<<<<
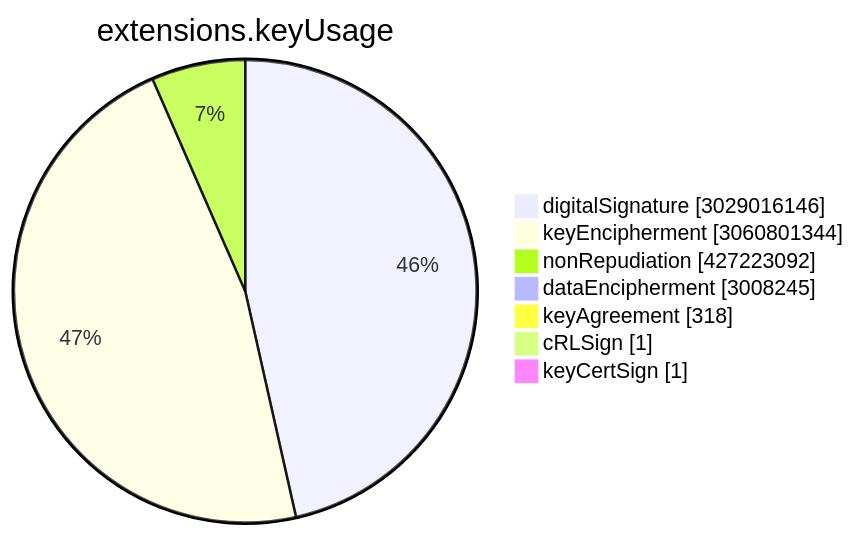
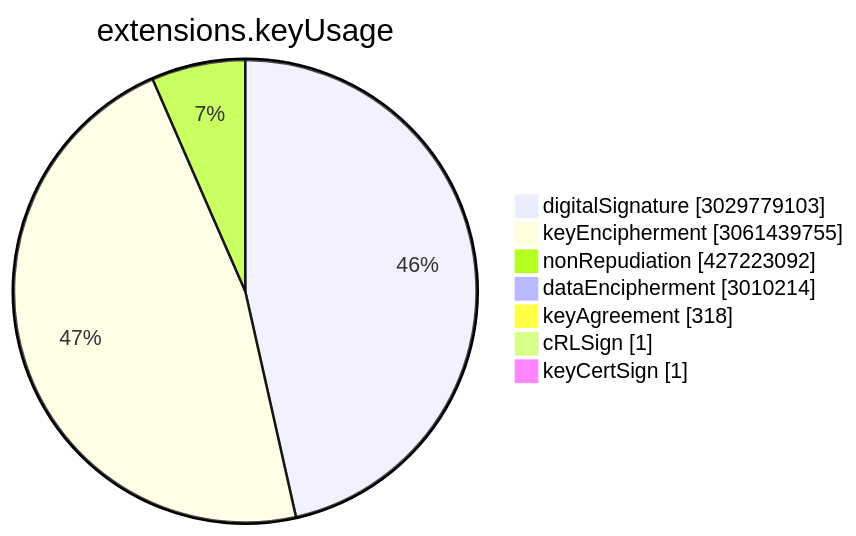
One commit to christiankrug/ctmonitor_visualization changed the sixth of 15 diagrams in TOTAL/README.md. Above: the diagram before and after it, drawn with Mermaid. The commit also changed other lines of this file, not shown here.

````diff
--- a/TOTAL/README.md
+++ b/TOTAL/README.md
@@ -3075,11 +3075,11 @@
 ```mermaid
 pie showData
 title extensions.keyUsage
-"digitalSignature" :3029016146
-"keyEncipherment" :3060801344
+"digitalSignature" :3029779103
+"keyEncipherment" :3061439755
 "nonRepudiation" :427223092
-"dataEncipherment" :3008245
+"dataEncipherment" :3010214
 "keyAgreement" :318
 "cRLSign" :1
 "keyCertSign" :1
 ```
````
>>>>
<<<<
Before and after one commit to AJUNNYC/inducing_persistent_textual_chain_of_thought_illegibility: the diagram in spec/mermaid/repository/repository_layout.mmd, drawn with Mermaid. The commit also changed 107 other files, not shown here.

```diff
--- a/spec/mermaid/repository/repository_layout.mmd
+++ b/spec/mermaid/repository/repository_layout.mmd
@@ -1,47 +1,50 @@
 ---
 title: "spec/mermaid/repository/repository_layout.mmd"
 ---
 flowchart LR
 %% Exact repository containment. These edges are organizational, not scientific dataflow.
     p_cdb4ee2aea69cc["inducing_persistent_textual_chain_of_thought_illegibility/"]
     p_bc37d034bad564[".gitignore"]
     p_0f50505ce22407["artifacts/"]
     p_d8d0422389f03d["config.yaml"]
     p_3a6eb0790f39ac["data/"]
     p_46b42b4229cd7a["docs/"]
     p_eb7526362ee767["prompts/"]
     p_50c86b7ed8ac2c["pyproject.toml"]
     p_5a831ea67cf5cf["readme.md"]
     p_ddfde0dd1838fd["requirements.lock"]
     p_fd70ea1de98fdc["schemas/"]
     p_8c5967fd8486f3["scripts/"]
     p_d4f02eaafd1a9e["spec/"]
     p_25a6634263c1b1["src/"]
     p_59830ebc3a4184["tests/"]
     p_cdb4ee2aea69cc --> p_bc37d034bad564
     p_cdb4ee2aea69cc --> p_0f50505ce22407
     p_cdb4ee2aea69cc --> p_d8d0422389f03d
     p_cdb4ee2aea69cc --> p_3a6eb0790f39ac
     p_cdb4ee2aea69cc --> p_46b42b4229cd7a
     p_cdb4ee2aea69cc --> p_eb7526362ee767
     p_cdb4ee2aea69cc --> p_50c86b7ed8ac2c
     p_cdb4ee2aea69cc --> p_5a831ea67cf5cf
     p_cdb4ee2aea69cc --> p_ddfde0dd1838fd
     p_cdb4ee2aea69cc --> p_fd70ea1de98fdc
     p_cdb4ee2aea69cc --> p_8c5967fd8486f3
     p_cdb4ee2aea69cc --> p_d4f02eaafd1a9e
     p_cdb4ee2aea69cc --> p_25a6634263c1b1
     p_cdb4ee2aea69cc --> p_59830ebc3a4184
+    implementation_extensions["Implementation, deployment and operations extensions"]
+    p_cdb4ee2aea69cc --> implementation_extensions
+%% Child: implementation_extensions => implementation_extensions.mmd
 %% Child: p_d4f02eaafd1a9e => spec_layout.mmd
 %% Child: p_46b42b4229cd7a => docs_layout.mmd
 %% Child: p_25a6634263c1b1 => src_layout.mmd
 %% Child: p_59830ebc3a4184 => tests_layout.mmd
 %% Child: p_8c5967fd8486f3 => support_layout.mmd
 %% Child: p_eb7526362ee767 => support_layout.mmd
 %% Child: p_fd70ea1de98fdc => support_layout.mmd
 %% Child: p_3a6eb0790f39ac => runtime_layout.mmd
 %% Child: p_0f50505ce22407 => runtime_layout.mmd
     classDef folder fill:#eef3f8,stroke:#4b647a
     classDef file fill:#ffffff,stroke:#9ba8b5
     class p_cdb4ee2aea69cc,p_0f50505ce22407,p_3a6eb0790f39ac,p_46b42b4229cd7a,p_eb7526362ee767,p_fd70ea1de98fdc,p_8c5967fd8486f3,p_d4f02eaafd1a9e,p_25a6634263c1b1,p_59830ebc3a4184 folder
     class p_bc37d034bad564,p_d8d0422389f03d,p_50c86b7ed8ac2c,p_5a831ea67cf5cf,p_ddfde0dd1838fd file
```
>>>>
<<<<
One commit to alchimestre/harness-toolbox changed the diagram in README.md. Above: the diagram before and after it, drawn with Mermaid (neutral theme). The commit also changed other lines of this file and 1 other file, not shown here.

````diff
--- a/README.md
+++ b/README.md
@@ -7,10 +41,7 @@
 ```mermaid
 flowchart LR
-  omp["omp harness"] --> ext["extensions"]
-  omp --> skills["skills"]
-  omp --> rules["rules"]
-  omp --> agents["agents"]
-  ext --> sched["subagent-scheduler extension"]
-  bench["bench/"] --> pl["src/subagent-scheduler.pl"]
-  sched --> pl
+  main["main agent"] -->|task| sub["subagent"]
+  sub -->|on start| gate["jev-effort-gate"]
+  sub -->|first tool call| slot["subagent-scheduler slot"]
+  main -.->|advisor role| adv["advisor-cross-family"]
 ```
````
>>>>
§ **Required action**
Pull out all lines containing the word "TOTAL" from the entries above.

§ **Solution for this exercise**
One commit to christiankrug/ctmonitor_visualization changed the sixth of 15 diagrams in TOTAL/README.md. Above: the diagram before and after it, drawn with Mermaid. The commit also changed other lines of this file, not shown here.
--- a/TOTAL/README.md
+++ b/TOTAL/README.md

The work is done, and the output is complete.